__RECORDS PROVIDED__:
/---

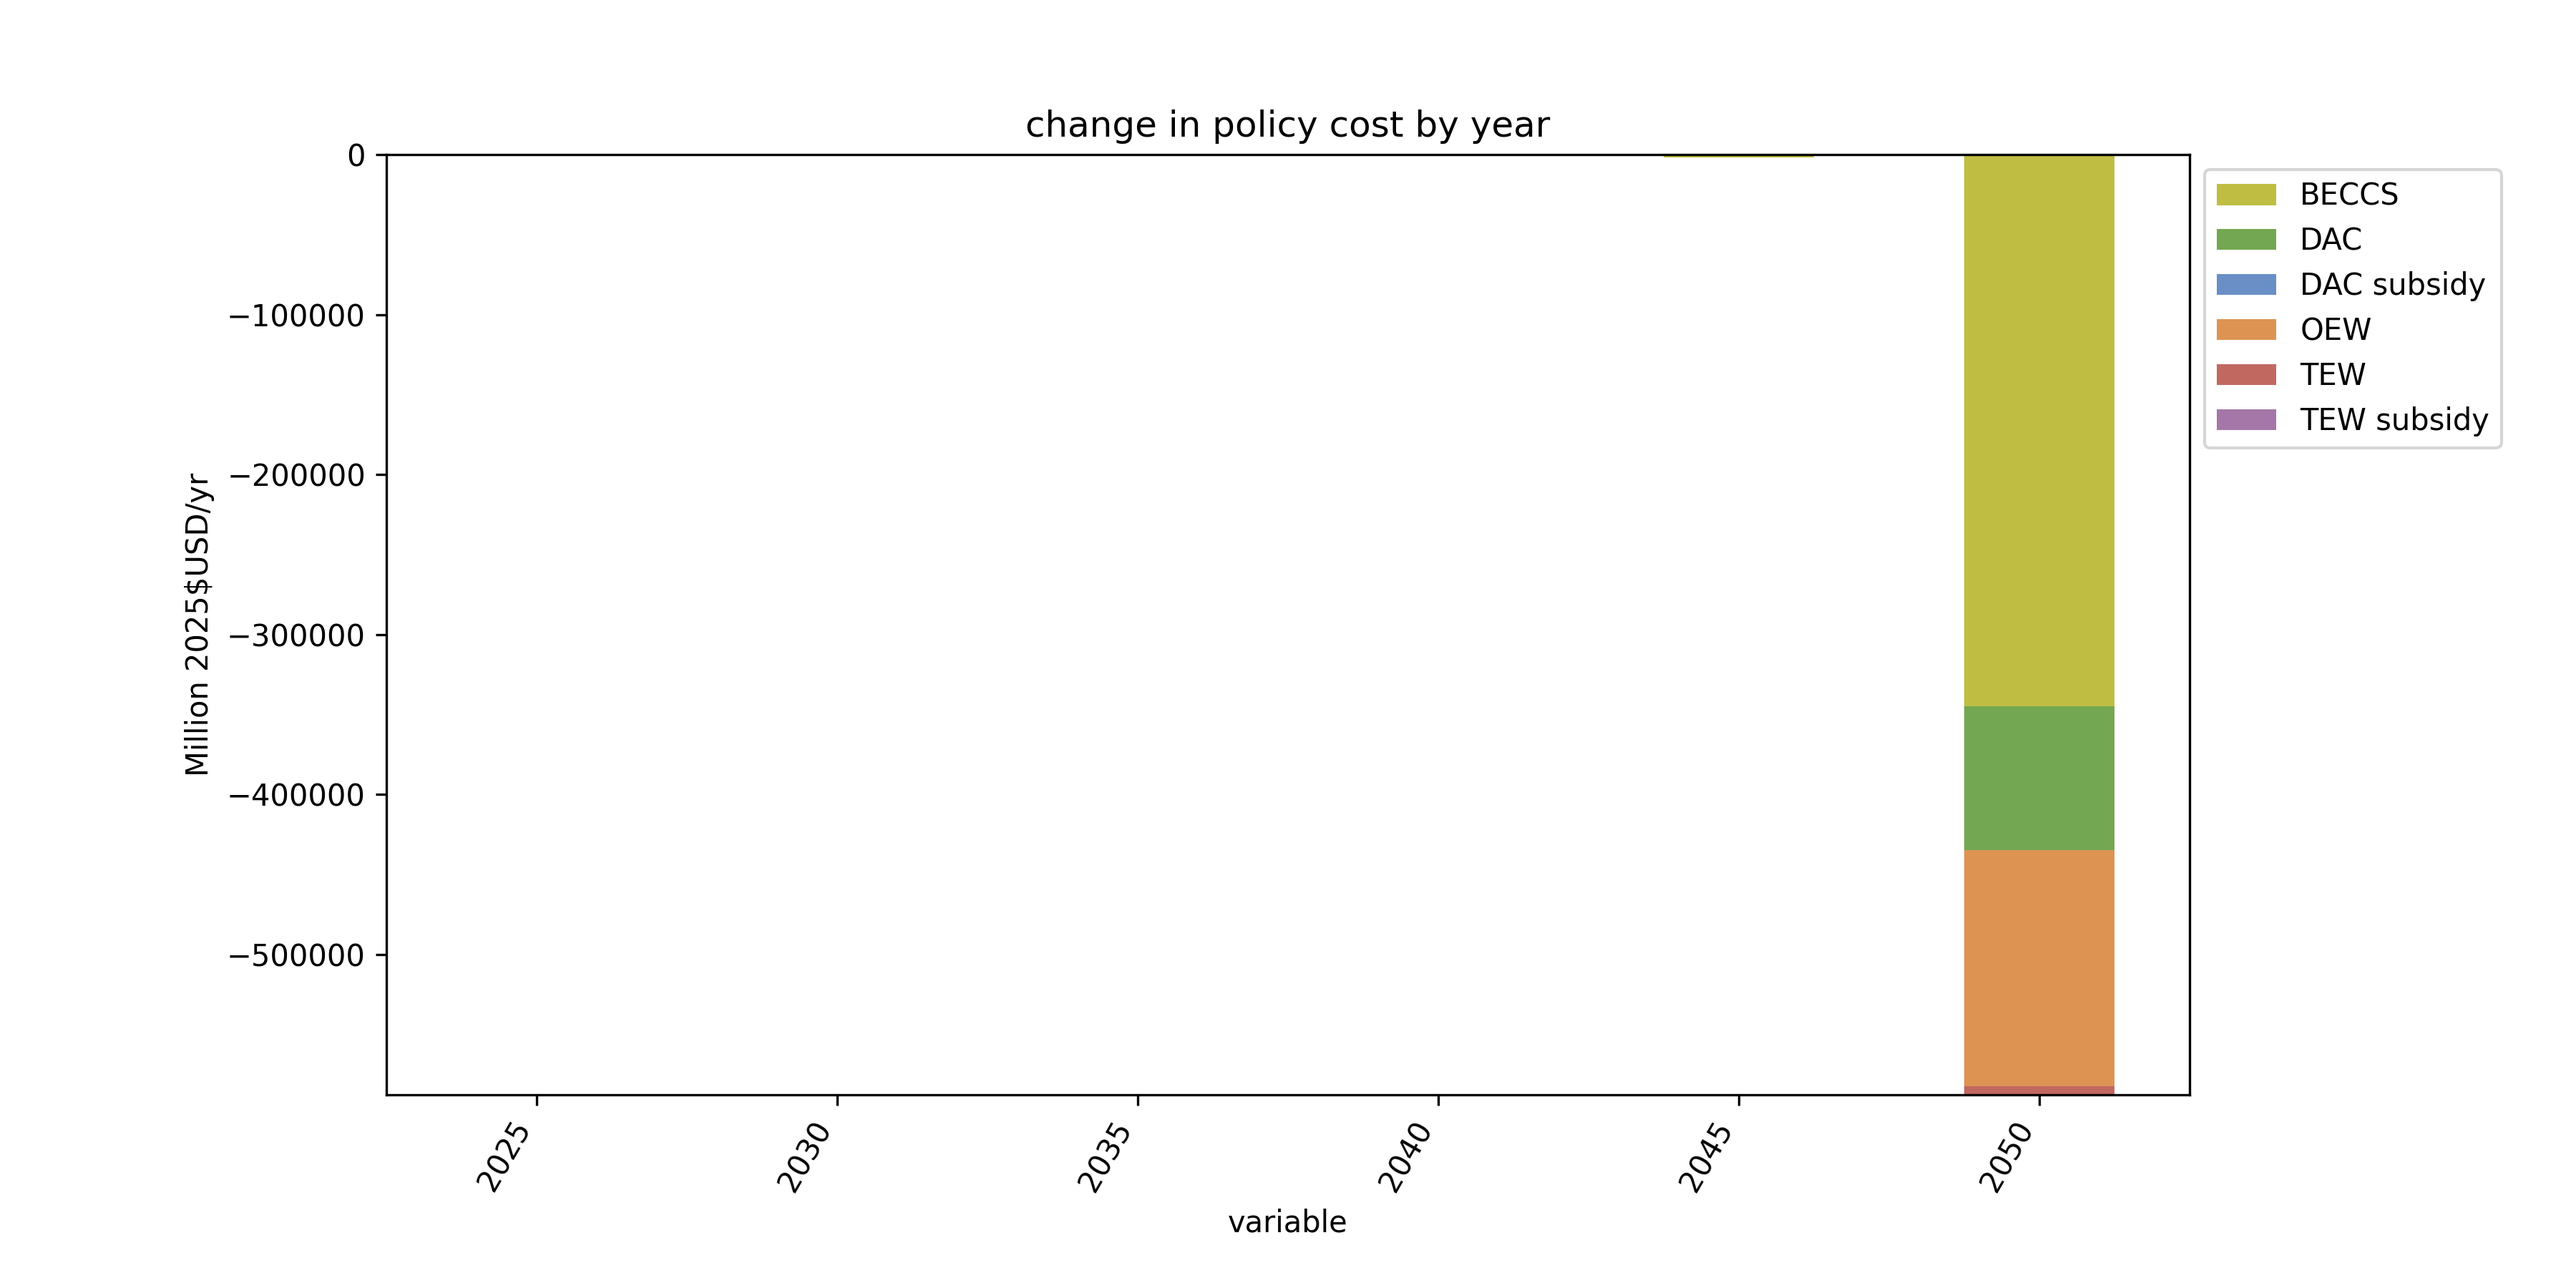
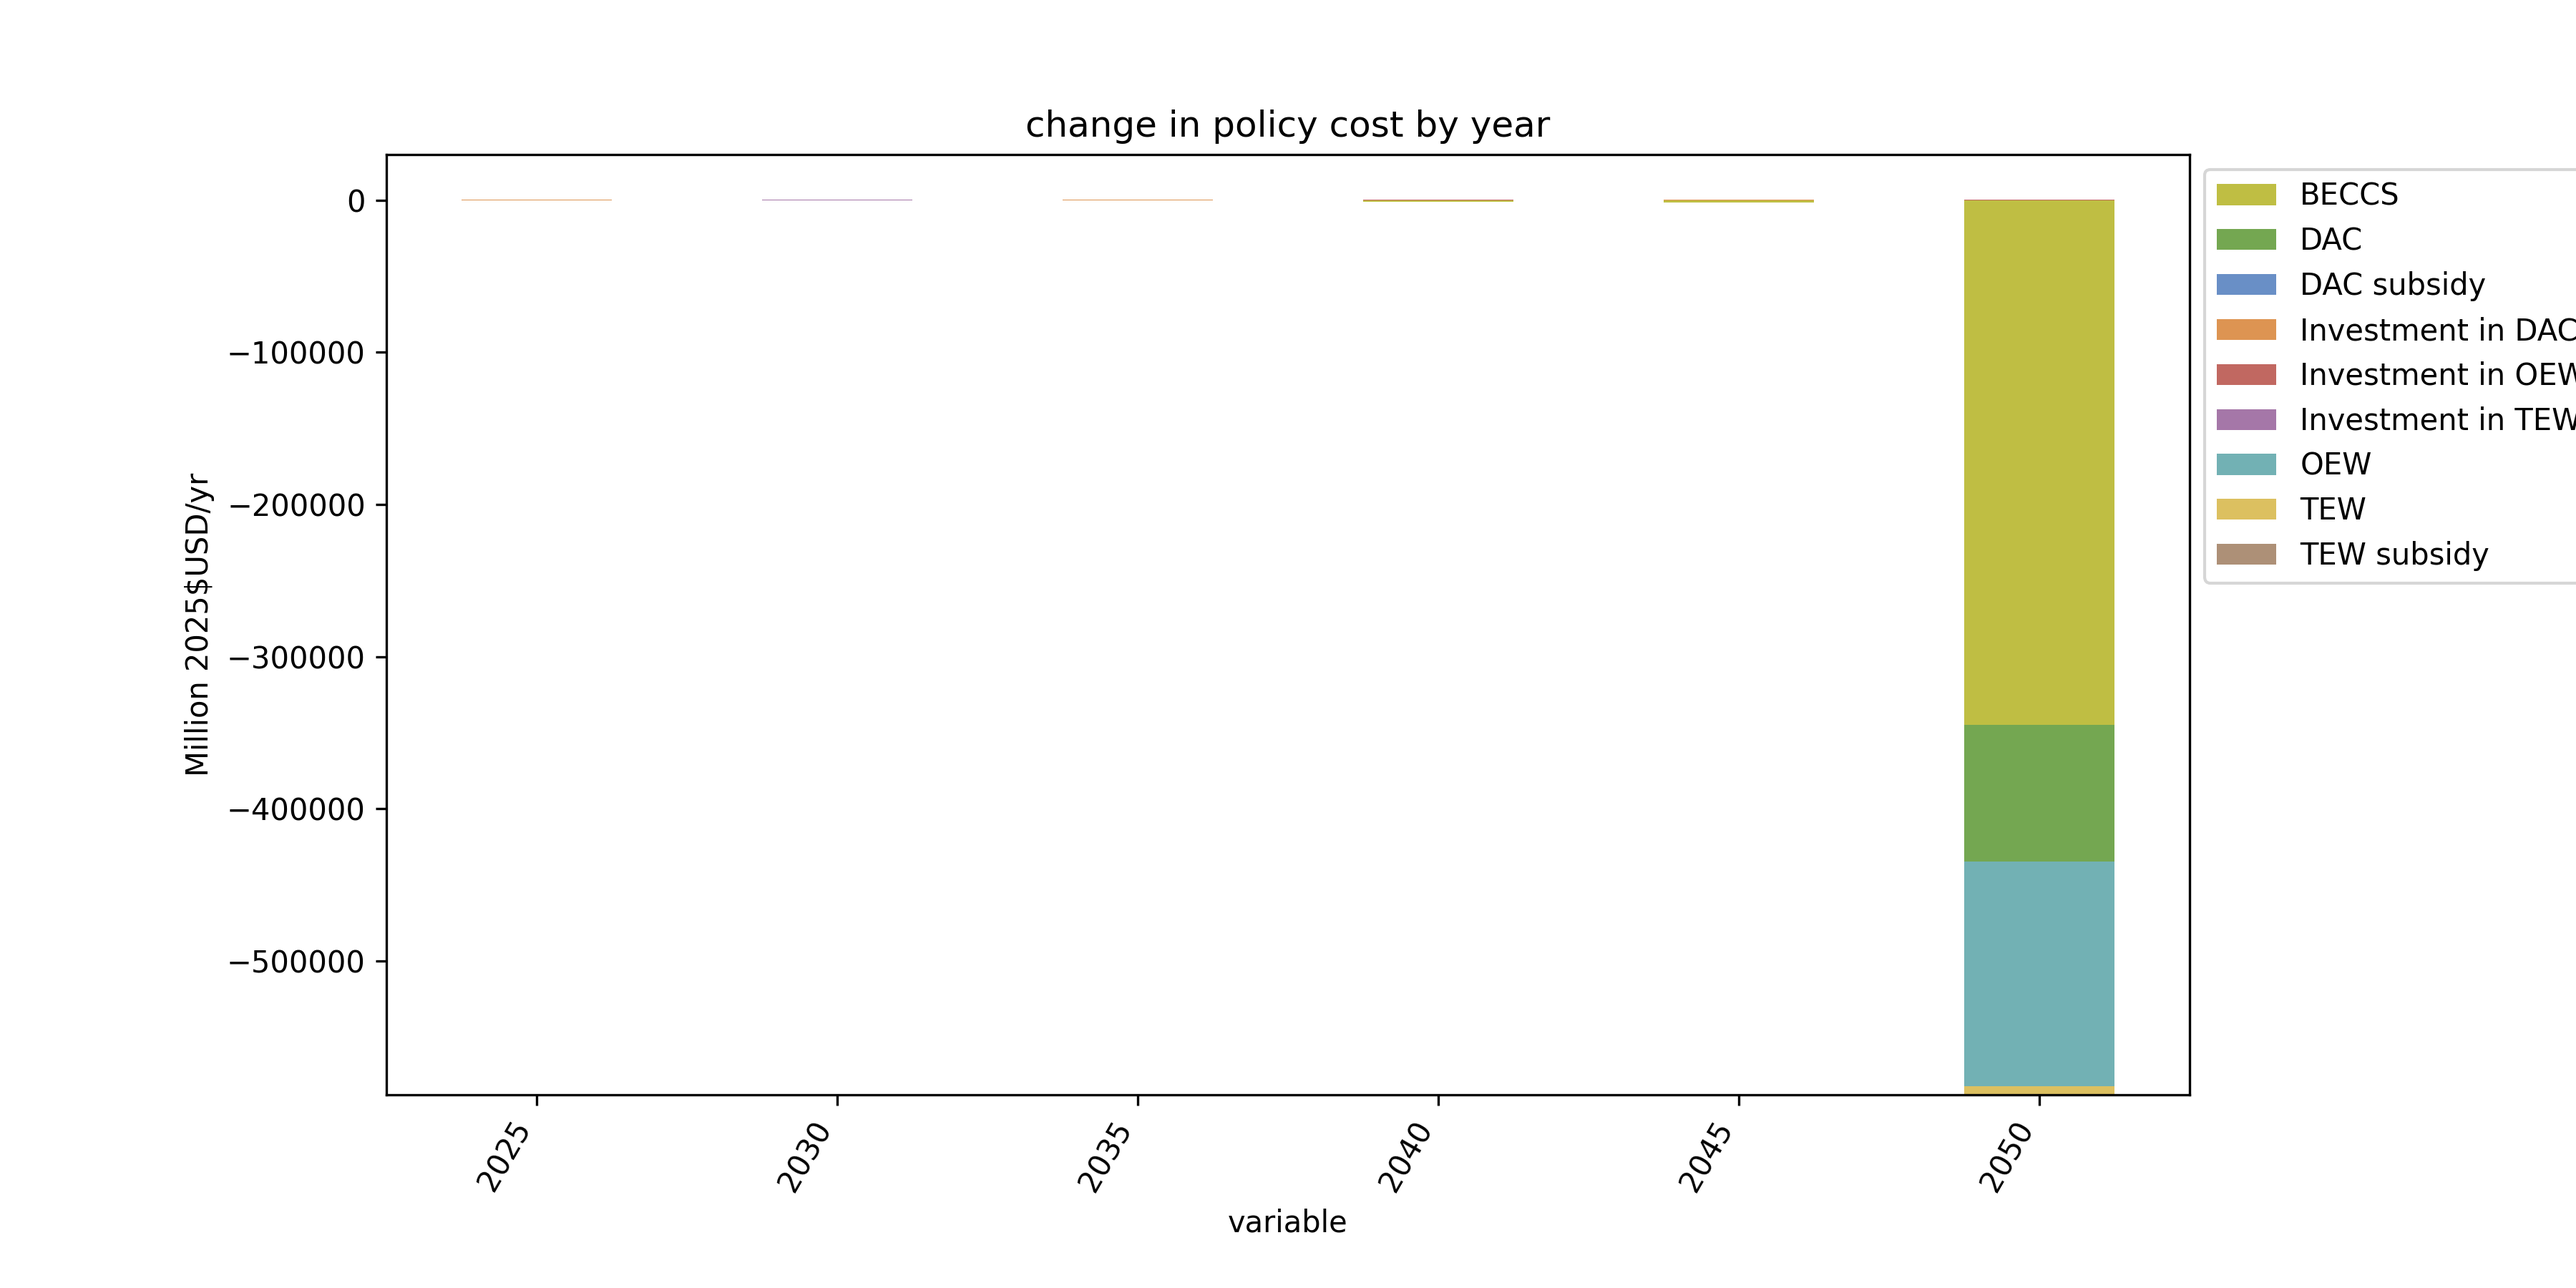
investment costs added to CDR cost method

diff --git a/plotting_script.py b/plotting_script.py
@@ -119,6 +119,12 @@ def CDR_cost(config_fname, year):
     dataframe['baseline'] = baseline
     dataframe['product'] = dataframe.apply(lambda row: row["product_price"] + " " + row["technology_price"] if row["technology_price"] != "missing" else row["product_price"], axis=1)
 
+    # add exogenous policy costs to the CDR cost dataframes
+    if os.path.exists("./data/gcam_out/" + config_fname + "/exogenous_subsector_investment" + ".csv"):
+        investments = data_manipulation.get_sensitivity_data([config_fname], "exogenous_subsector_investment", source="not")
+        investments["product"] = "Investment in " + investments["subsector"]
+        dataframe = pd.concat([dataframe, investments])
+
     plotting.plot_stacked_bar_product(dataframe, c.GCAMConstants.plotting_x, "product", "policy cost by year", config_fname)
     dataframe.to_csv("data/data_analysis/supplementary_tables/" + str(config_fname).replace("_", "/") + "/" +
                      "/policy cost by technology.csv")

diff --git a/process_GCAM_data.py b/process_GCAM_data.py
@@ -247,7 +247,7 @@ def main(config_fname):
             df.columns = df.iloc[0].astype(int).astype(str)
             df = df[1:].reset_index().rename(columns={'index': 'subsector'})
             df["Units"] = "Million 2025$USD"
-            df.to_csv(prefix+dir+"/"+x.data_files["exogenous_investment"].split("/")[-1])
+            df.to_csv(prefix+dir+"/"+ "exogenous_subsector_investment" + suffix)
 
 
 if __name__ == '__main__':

\---

__AIM OF THE TASK__: Scan the records above for the string "costs", then copy each line where it turns up.

__OUTPUT FOR THIS TASK__:
investment costs added to CDR cost method
+    # add exogenous policy costs to the CDR cost dataframes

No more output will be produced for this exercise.